I am the first person to encourage freedom of dress and feel women should be able to dress how they choose and in what makes them feel comfortable and themselves. That being said, what you wear can go a long way in making your experience in Morocco more enjoyable. Culturally and socially, Morocco is a conservative place that does value modesty and respect in the way people dress, especially travelers. Just as with any visit to a new place, it is always important to do your research and dress appropriately. When heading to Morocco choosing suitable clothing is key and will help your trip be 100% more enjoyable. Something as simple as wearing a knee-length skirt could offend local customs and bring unwanted attention. Body parts such as your legs and shoulders are considered private and should be covered in public. My tip to avoid uncomfortable experiences and unwanted looks by packing some light, flowing trousers made from linen or cotton, as well as longer skirts and dresses. When wearing tighter jeans/ trousers, pair them with a longer, looser top that covers the shoulders and butt. Those cute low-cut tops should stay at home as well, as cleavage is especially controversial. I’d recommend keeping your shoulders covered too – either wearing t-shirts under your sleeveless dresses, or bringing a light silky scarf to cover your shoulders with. Remember that all of these things can be bought without breaking your piggy bank at Moroccan shops! Just don’t forget to haggle 🙂

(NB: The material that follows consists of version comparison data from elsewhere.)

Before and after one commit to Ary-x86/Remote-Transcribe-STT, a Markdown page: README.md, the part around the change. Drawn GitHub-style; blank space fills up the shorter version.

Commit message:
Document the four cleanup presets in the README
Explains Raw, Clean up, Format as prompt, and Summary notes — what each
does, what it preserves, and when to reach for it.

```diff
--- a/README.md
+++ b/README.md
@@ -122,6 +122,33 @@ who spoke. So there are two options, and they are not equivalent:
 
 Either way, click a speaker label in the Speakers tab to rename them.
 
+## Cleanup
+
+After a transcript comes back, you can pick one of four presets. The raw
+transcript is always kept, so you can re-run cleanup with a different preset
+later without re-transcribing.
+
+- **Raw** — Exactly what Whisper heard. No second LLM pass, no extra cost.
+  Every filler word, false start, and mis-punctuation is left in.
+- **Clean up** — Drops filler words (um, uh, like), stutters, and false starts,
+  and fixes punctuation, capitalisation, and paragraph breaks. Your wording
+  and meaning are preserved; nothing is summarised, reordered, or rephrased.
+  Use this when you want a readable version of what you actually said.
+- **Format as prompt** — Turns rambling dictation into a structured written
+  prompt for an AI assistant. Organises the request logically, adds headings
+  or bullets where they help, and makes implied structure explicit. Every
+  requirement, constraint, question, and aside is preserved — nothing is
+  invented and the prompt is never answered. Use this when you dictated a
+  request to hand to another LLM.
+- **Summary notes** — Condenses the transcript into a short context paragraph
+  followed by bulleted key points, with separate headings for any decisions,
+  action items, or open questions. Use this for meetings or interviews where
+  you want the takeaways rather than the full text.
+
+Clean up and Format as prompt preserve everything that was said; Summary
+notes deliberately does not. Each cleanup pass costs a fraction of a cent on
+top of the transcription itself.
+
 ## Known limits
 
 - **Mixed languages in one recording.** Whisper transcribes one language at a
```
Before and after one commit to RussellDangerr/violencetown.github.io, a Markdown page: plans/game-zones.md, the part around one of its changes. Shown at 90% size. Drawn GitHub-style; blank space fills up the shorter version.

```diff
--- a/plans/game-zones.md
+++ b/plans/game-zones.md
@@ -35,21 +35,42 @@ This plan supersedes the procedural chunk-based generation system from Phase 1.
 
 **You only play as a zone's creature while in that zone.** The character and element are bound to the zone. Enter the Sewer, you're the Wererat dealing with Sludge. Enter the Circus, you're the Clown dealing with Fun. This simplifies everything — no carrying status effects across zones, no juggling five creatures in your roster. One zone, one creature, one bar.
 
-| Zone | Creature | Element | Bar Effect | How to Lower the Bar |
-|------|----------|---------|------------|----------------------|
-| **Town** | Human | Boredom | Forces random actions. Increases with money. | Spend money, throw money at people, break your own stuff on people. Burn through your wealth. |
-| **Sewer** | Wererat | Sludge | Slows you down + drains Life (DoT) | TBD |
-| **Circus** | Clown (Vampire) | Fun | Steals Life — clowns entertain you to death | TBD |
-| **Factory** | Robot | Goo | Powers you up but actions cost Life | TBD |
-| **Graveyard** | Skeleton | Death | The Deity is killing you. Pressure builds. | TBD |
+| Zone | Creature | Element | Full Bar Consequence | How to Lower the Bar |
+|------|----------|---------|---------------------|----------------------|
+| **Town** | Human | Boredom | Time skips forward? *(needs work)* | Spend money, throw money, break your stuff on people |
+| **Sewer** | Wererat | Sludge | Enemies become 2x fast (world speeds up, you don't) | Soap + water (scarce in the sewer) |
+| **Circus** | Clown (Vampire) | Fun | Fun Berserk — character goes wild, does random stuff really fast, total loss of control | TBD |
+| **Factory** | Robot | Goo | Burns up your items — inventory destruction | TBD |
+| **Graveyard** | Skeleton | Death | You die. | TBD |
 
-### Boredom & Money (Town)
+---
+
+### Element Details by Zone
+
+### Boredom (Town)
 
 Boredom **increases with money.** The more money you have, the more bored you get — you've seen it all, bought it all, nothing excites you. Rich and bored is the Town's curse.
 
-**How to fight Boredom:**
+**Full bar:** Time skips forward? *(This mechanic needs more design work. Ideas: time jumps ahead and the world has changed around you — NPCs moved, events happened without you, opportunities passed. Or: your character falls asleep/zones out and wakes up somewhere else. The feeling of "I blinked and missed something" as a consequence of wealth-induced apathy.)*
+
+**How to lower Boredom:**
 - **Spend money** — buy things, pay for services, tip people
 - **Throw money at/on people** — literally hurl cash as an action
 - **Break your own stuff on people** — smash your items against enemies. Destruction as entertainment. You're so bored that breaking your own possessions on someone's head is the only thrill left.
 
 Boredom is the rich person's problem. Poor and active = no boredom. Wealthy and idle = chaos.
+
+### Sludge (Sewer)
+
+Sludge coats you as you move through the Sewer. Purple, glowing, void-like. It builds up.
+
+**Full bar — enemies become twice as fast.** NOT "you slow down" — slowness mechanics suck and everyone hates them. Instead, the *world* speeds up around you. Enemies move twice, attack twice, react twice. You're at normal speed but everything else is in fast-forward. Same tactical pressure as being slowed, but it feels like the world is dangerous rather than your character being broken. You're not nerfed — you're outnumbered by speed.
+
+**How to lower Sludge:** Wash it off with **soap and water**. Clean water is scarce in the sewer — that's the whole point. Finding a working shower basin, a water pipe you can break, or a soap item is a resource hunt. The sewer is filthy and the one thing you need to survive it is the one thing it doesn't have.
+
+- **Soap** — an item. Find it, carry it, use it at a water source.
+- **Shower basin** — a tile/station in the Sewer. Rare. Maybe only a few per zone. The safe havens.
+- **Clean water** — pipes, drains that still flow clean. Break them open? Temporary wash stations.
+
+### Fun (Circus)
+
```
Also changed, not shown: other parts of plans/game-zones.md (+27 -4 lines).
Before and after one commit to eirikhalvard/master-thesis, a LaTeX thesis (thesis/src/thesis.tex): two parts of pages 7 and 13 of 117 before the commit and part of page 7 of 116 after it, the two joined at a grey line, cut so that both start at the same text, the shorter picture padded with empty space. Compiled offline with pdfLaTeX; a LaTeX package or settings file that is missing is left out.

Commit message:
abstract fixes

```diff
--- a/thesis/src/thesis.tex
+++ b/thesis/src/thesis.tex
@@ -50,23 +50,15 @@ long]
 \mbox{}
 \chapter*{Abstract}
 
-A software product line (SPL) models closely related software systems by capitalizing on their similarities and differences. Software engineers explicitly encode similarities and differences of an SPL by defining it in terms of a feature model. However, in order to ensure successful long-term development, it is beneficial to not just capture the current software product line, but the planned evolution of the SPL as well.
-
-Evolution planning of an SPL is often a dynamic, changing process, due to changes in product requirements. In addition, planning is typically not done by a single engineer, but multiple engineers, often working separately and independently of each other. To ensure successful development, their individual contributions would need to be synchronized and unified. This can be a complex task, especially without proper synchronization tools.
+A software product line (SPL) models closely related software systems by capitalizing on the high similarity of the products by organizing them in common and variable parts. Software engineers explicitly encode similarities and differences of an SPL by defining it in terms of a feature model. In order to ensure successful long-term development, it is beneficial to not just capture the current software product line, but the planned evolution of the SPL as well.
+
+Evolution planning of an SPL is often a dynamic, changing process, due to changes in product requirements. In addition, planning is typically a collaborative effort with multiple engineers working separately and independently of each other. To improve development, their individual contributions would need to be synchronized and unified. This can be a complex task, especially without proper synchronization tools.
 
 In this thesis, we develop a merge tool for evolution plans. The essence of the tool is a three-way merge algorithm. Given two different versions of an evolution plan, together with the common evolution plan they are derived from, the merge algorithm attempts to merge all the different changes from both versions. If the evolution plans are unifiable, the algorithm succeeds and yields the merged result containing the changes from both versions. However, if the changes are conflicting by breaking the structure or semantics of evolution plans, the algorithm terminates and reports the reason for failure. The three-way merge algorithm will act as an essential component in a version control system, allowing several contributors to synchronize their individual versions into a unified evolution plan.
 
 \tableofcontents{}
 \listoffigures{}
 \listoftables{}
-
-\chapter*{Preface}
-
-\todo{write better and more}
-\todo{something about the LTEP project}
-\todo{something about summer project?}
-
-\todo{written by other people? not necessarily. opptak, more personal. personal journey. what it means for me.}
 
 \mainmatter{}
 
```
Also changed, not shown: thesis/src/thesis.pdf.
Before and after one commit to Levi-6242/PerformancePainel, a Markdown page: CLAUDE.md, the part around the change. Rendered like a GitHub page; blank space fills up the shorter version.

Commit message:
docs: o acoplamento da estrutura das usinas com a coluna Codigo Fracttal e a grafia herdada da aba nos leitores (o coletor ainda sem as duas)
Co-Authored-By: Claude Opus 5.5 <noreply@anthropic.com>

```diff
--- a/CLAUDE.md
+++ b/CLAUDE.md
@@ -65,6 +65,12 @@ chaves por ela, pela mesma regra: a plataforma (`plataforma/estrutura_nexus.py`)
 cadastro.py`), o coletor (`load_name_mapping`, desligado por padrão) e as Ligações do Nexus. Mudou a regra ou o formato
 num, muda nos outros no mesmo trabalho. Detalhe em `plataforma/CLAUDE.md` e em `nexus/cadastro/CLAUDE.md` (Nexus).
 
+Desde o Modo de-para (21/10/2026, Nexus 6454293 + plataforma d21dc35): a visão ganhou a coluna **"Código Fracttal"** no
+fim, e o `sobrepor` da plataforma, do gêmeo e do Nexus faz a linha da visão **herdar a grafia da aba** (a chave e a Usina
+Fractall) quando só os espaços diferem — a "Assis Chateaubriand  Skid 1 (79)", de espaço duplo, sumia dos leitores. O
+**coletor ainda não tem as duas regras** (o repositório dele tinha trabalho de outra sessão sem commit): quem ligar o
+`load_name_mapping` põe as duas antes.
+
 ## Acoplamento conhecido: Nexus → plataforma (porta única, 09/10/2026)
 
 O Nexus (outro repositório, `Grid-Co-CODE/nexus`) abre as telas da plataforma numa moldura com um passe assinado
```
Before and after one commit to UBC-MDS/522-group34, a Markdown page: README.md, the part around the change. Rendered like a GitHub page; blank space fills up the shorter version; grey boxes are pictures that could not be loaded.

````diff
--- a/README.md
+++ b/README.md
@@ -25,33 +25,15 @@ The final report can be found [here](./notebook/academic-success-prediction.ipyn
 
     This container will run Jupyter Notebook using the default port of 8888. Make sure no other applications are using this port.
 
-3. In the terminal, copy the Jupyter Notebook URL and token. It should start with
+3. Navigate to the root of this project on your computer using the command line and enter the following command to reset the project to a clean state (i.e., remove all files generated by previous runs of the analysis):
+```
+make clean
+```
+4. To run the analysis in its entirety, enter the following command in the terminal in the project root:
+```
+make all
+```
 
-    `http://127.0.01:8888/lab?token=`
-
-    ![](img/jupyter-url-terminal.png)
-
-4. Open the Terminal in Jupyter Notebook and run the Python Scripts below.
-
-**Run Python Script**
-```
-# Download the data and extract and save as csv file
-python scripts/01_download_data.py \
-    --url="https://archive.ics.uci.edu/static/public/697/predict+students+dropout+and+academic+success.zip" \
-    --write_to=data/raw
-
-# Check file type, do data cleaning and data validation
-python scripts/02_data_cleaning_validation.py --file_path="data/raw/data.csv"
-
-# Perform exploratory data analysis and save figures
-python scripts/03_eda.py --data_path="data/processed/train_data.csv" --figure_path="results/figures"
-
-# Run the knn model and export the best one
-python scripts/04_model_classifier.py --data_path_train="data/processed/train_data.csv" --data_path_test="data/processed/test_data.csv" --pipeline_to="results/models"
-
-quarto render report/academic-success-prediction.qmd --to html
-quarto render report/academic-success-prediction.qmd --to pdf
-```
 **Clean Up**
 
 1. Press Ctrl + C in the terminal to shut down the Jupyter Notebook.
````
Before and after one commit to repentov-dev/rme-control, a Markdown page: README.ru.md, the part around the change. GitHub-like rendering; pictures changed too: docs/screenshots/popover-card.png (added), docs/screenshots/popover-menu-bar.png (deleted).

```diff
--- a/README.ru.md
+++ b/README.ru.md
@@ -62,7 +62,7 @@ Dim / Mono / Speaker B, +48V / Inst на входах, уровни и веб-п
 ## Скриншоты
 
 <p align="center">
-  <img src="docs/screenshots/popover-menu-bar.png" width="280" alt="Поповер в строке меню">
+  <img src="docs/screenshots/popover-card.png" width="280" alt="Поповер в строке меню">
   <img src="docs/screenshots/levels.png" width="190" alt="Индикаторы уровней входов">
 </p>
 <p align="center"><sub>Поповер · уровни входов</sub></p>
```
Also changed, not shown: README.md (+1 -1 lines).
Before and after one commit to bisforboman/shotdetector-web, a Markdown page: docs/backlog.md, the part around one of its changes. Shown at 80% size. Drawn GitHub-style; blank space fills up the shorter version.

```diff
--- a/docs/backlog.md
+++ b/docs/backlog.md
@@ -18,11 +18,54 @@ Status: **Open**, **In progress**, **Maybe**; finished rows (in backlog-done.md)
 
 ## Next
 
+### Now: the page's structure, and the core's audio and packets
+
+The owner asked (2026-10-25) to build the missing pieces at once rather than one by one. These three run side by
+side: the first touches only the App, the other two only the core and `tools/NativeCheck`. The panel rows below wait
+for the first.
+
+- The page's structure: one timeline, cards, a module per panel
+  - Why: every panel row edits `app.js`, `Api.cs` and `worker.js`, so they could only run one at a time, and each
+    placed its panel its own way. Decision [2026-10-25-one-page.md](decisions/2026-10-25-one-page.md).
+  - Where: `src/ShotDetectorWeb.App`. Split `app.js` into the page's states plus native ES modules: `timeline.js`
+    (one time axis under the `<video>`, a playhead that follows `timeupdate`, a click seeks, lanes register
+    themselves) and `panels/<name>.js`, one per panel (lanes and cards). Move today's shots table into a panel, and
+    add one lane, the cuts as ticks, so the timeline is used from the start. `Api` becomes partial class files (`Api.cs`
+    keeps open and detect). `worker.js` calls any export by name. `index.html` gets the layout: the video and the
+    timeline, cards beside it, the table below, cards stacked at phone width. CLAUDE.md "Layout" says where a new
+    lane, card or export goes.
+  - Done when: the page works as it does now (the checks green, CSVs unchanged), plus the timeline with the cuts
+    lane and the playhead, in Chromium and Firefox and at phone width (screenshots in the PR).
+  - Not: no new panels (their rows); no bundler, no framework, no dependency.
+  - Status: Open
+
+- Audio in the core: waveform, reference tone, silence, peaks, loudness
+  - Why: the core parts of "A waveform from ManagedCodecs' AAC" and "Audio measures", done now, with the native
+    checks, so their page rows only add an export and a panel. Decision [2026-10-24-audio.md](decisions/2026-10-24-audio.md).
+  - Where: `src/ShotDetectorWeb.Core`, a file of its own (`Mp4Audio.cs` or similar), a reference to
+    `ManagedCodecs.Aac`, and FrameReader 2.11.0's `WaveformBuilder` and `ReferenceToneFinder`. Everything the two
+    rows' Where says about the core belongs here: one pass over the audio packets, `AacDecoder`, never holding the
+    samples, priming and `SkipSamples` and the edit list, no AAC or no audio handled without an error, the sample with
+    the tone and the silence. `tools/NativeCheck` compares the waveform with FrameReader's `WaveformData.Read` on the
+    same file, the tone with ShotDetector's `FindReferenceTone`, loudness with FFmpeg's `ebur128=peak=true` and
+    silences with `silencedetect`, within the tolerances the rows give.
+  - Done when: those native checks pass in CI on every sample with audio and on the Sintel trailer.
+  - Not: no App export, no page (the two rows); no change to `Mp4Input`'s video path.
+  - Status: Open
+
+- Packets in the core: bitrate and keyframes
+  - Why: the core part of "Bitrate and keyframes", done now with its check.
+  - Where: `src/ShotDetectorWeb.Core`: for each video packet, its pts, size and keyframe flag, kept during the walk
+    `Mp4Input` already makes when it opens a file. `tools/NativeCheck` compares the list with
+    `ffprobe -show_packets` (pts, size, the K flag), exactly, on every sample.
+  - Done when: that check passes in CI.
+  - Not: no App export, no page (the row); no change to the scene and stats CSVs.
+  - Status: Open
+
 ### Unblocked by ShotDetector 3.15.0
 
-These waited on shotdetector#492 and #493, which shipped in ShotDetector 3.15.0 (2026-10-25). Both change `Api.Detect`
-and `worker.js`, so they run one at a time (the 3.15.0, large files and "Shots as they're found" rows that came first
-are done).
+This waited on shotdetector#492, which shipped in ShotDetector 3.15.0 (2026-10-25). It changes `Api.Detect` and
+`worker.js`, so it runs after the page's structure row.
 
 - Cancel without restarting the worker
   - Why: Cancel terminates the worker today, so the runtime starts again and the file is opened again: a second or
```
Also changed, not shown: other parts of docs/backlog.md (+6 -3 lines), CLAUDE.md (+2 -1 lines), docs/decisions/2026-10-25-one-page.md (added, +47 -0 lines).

It’s Ok To Say No
In Morocco being able to say no goes along way. When I travel, I love getting to know the locals, sharing a friendly smile and chatting, but in Morocco sometimes this can be misunderstood. It is best to be friendly but make sure and take care of you. If you don’t do this, you can have strangers approach you on the streets and ask you where we’re from, where we’re staying, telling you that they can show us a quicker way. I am not saying that everyone has bad intentions, but because the cities in Morocco are heavily touristed there are people who want to take advantage of that for their own gain, so it is best to keep a close guard. Similarly, in the souks, everyone will try and get you to come into their shop and get upset if you don’t want to buy anything. There is nothing wrong with wanting to buy something but it needs to be when you are feeling comfortable and want to buy something. These are just tips to handle some of the way that people operate there, not to say there aren’t amazing people and opportunity for connection. It is good to just be prepared to handle yourself in these scenarios.
Hire A Local Guide
One of the ways that helps me really understand a place and have a unique experience is having a local so me their home. One of my favorite parts of my trip in Morocco was our caravan in the dessert with our guide Hicham. His family comes from a line of drommador, or camel herders, whose roots go back centuries tracing the sand and living a nomadic life. We got in touch with ancient practices of navigation, how to cook and live in the desert, and the myths and history passed down over generations. We were taken to places we would never have found on our own and connected with people we would never have met. It was a beautiful experience learning, hearing his stories and participating in activities with him.
These are some basic tips to make your experience in Morocco more enjoyable. Especially as a woman it was important for me to be conscious of my actions, my surroundings, and how I interacted with the people I met. I know that this place can be intimidating for women travelers, but I am here to tell you to go. It was an amazing experience that I will cherish forever and I want you to have that too.